From the listing below, count the lines that contain the string "MQTT", then state only that number.

SOURCE MATERIAL
>>>

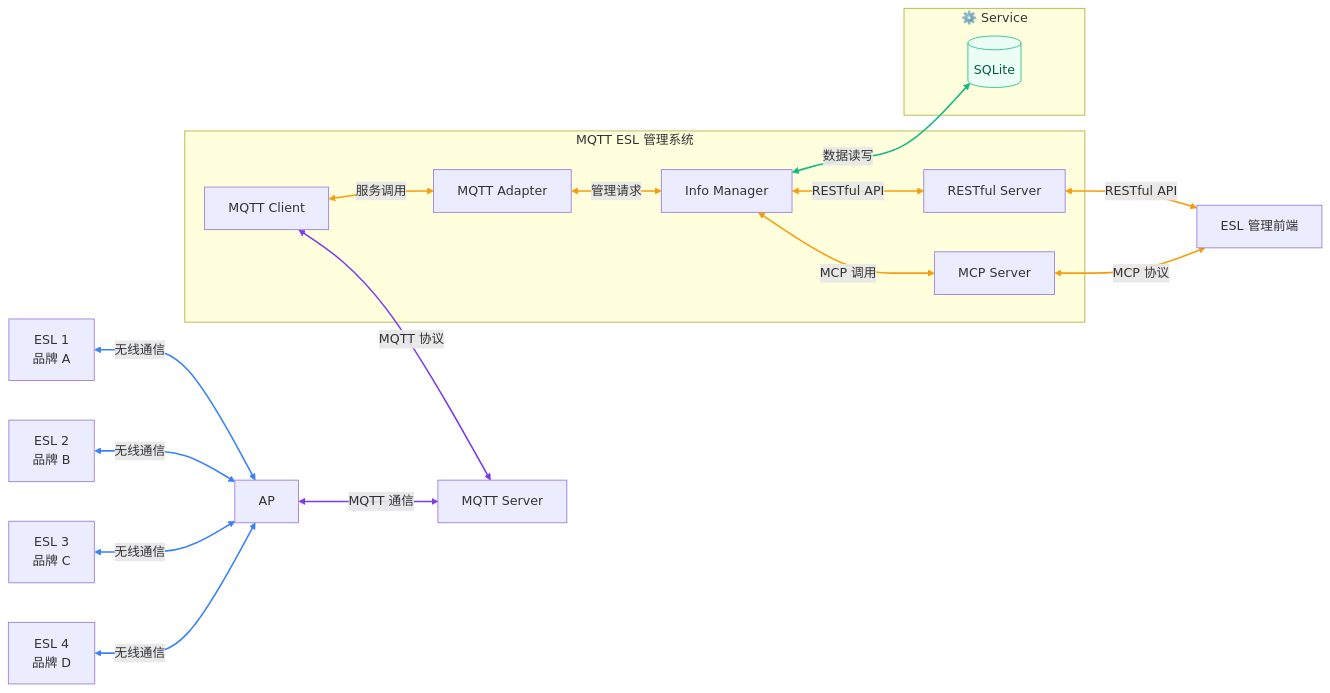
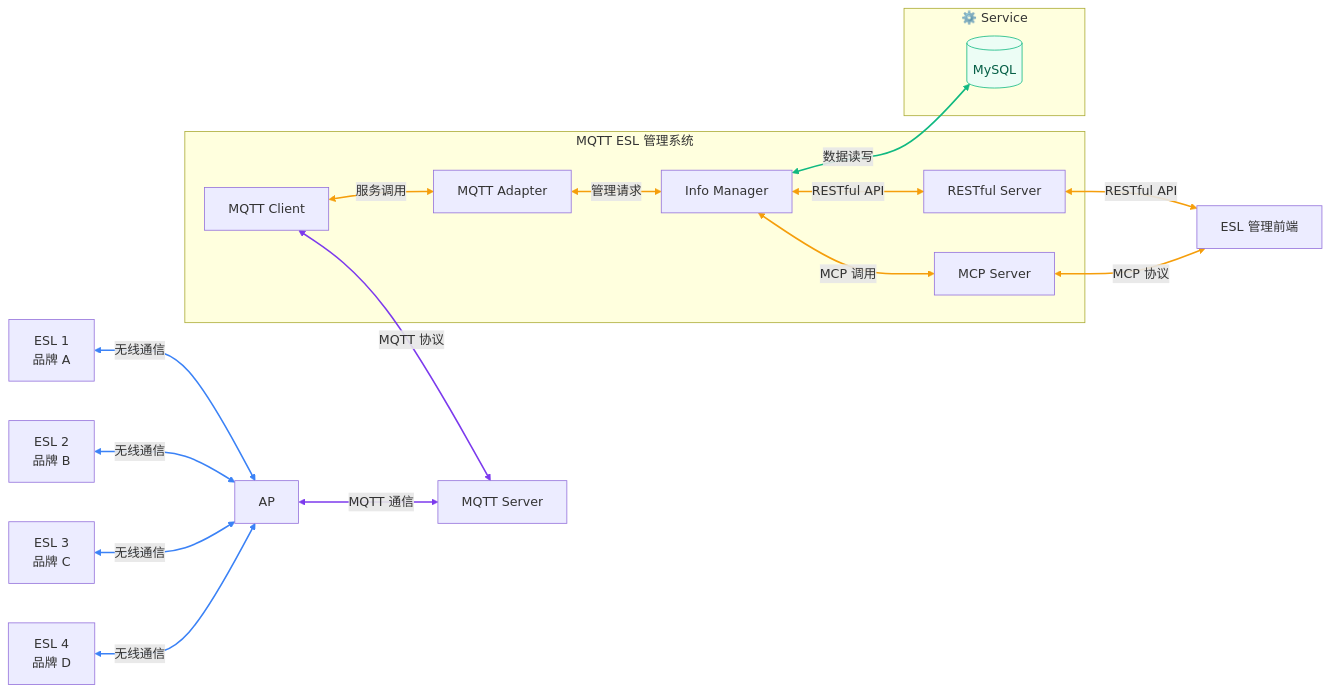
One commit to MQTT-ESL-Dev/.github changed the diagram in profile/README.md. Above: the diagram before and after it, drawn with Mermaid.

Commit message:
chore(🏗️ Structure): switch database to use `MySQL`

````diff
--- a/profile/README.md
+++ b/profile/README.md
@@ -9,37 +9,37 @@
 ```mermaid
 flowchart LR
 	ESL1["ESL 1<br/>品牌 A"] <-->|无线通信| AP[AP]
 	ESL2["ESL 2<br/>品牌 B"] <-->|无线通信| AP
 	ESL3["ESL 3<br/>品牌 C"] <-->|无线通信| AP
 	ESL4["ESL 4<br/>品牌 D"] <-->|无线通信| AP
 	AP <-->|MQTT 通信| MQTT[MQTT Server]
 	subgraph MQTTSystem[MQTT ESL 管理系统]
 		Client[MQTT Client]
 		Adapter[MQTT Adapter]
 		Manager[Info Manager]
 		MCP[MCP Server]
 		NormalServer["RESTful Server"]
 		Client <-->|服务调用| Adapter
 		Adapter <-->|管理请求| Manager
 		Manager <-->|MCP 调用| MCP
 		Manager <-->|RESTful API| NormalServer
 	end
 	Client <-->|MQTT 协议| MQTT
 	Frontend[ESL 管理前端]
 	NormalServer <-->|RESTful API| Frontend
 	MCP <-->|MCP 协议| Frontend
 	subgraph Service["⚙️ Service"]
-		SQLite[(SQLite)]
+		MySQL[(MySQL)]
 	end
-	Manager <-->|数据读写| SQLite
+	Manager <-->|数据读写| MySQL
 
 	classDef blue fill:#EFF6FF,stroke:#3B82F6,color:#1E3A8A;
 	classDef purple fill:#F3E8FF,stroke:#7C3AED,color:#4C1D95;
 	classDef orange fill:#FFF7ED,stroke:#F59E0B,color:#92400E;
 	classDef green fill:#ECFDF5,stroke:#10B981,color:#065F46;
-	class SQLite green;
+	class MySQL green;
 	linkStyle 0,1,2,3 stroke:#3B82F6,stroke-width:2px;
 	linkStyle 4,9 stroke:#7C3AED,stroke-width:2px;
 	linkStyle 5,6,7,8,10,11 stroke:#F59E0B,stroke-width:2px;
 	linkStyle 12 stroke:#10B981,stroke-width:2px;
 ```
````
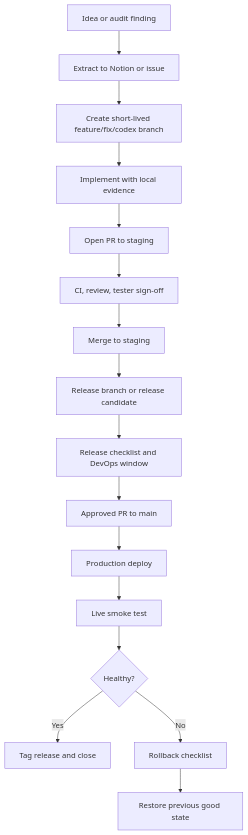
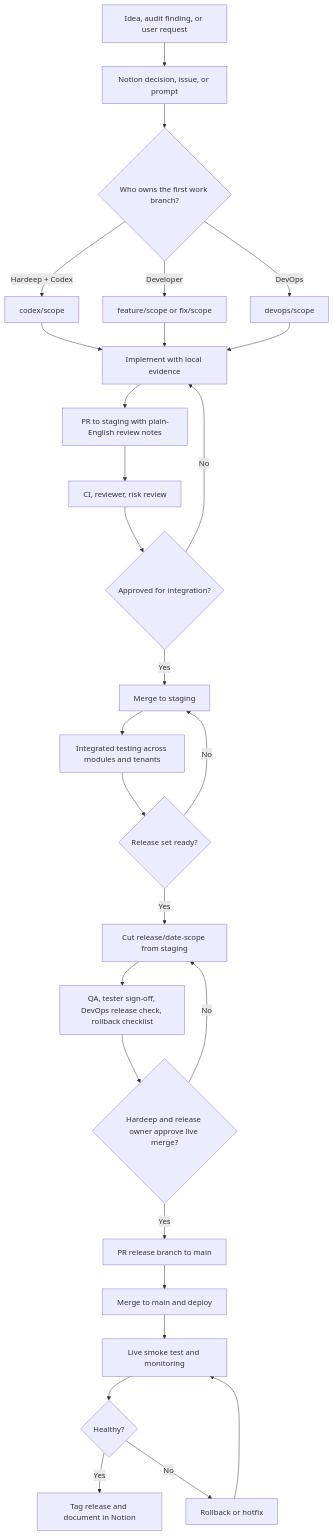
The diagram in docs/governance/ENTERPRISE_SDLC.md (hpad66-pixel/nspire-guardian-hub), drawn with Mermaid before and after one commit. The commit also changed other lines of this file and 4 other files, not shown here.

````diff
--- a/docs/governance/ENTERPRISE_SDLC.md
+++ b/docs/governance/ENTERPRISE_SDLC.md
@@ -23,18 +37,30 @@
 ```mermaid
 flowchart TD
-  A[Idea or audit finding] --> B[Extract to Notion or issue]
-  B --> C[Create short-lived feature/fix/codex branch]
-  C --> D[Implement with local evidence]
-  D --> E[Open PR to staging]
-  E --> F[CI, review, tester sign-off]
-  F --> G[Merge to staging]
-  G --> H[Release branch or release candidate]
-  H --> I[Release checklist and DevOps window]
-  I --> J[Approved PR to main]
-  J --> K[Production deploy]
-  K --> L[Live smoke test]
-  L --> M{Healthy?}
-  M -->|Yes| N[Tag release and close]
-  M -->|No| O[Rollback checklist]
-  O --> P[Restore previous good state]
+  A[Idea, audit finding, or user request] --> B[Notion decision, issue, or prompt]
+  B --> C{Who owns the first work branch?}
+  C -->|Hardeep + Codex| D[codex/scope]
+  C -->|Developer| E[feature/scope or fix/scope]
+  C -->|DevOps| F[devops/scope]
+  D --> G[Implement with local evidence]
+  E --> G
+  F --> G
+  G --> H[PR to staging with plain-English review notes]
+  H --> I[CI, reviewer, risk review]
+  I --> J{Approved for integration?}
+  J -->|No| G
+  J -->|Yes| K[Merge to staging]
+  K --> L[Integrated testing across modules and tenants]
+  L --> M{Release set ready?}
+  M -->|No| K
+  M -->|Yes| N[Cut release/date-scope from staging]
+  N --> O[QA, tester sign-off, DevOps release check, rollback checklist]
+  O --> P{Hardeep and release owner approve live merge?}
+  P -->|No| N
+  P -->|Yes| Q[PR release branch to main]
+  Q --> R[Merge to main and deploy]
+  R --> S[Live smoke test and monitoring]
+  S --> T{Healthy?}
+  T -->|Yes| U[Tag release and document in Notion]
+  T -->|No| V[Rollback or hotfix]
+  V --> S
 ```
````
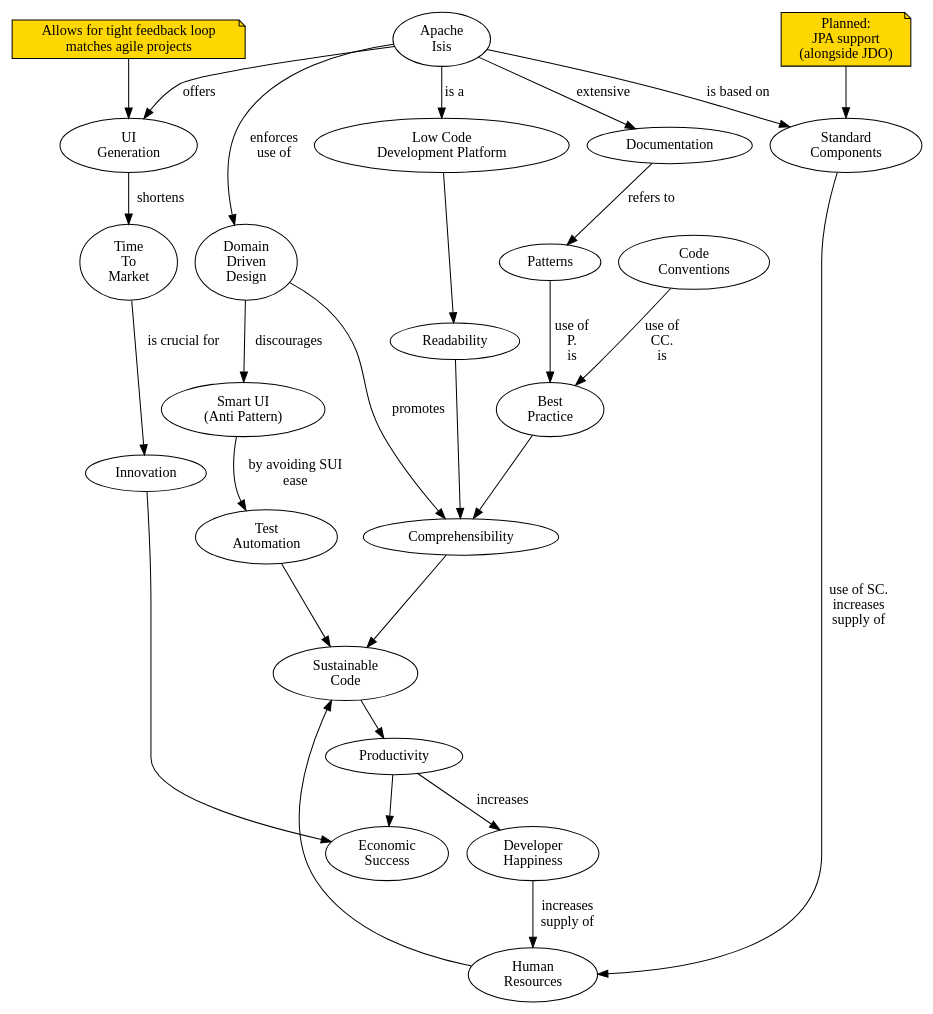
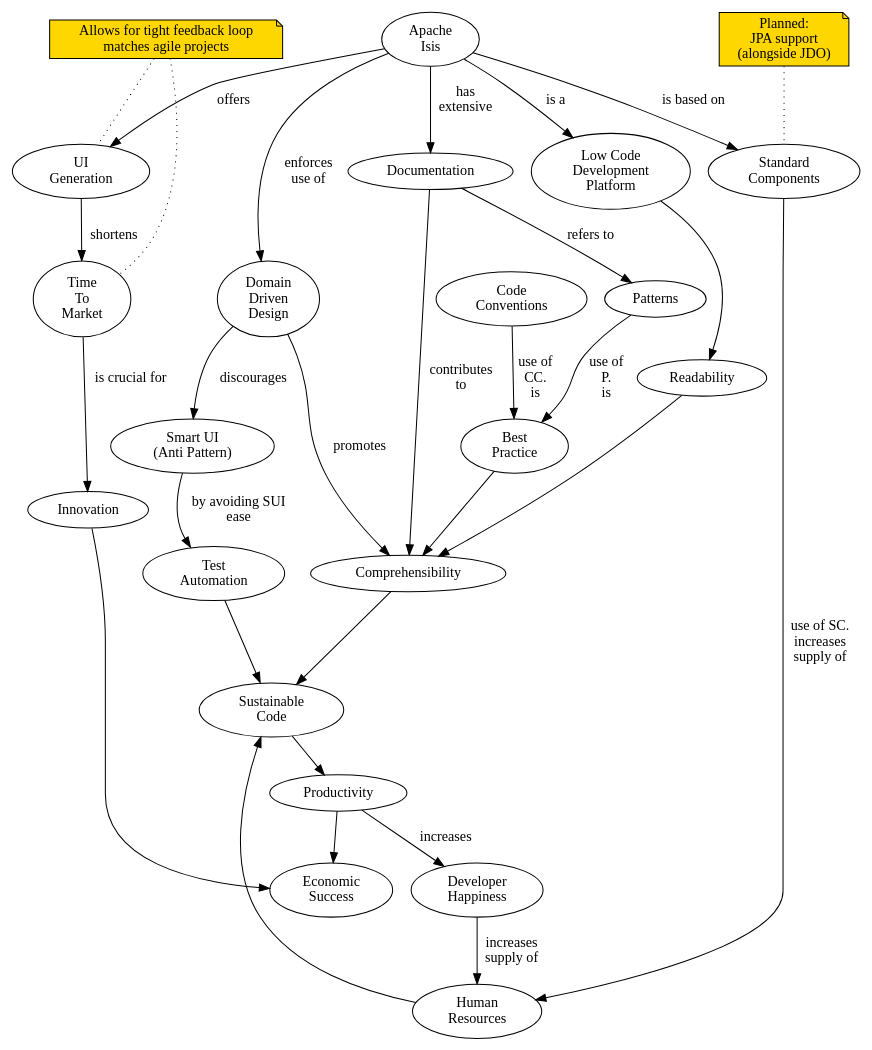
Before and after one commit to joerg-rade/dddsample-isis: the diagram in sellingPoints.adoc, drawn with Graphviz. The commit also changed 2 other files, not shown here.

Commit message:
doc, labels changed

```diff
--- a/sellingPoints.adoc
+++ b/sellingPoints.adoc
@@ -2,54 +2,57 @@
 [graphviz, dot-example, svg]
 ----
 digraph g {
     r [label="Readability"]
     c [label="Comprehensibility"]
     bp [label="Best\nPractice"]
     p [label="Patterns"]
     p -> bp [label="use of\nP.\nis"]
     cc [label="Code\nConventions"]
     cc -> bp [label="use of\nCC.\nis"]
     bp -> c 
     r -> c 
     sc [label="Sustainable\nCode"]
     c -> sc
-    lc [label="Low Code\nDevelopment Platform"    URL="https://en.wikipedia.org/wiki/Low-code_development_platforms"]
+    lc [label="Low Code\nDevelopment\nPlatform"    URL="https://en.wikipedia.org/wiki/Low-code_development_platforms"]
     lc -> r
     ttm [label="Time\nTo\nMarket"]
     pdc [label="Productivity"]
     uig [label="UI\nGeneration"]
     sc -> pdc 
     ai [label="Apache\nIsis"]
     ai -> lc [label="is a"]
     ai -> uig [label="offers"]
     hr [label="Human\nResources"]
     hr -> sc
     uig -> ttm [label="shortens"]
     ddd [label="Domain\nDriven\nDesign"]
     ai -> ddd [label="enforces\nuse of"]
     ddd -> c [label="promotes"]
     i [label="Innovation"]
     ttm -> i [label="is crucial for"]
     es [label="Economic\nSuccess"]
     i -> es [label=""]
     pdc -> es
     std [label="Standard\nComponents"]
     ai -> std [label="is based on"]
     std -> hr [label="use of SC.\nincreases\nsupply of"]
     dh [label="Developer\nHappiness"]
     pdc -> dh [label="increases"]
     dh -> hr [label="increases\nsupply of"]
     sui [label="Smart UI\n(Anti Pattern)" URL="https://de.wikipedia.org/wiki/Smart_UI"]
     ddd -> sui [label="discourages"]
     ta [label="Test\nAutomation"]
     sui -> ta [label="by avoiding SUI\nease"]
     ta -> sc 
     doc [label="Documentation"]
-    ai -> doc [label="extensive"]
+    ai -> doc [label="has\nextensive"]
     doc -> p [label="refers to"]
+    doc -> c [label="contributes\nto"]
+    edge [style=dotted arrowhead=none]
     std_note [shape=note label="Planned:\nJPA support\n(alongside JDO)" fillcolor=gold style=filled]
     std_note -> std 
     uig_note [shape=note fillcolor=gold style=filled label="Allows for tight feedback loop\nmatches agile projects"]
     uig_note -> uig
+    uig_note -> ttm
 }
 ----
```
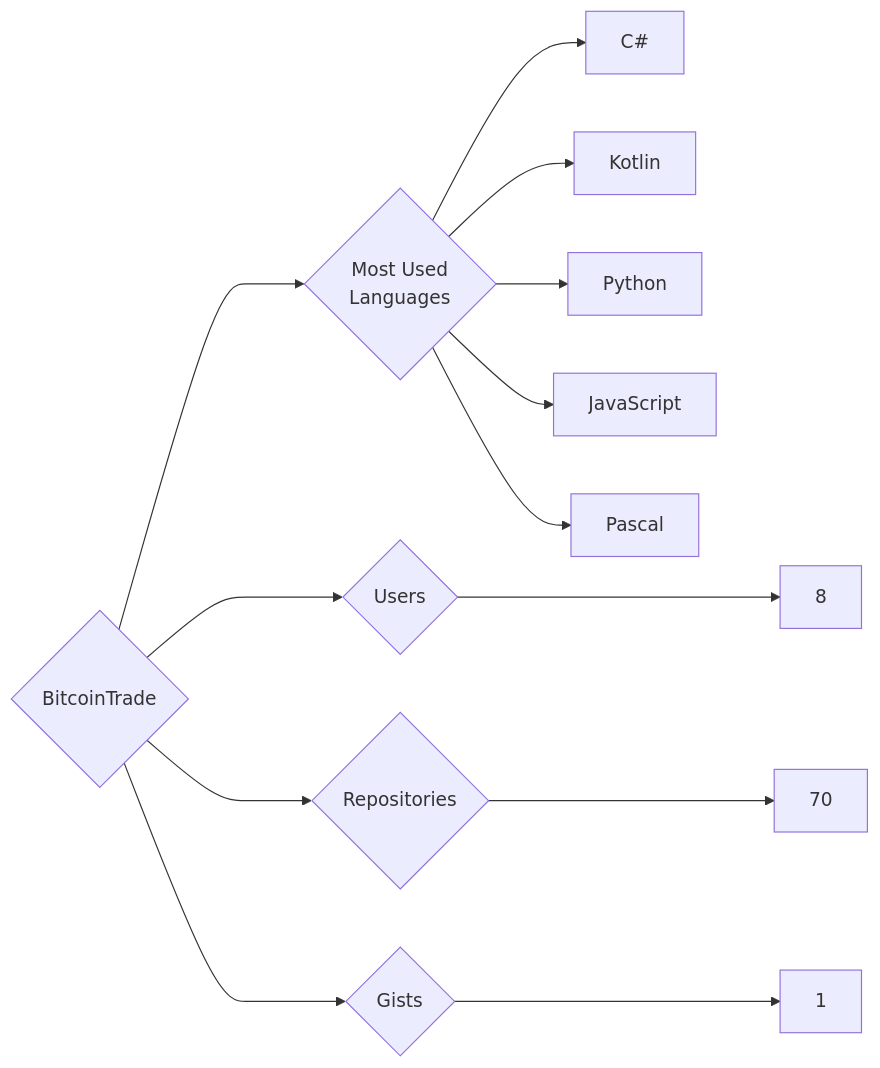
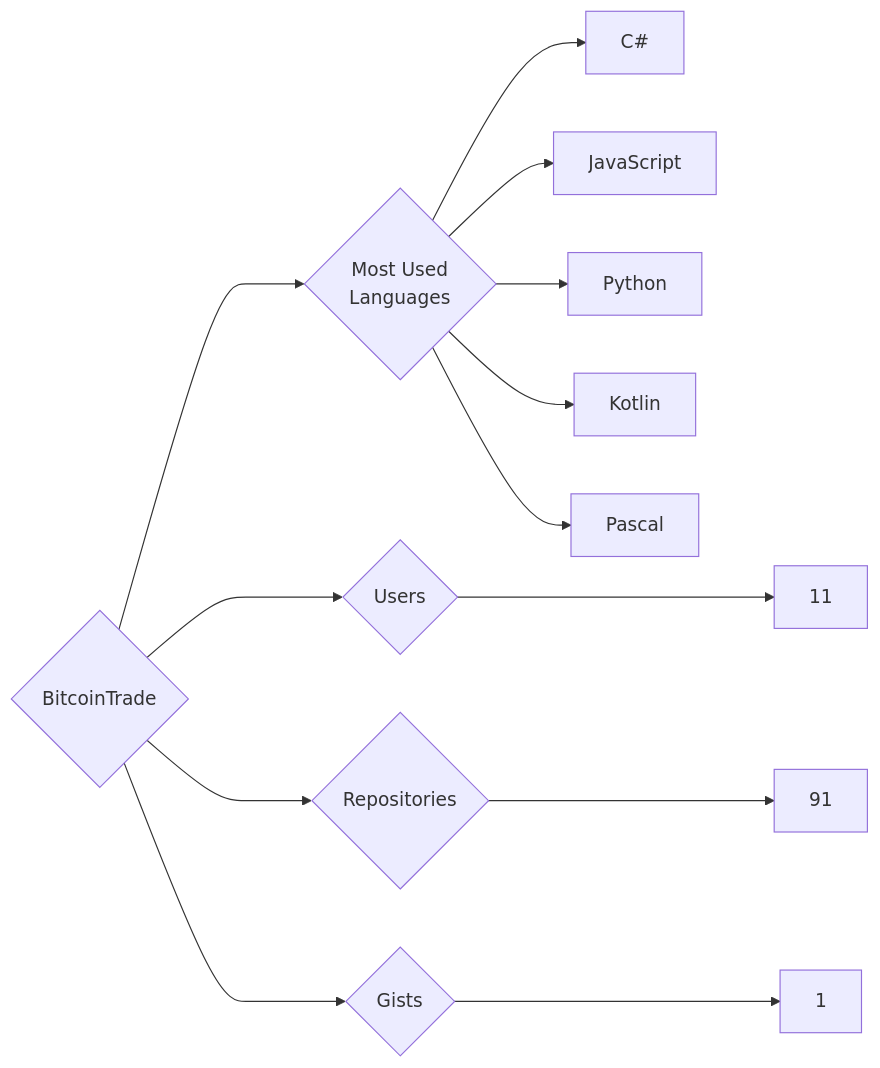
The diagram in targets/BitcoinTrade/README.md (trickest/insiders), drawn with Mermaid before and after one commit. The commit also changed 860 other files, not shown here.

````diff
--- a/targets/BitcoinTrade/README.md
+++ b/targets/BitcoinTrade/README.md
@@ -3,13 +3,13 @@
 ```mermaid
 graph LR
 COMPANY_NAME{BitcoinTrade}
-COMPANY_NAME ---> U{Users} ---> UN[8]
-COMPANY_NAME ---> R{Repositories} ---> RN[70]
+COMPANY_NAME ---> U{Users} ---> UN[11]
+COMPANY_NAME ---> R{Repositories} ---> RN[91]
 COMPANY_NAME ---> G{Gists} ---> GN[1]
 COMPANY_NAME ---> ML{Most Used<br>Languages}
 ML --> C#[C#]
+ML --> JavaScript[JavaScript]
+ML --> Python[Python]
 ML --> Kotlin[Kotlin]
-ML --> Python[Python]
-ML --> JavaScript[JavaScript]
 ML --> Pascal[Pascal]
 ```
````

<<<

RESPONSE
6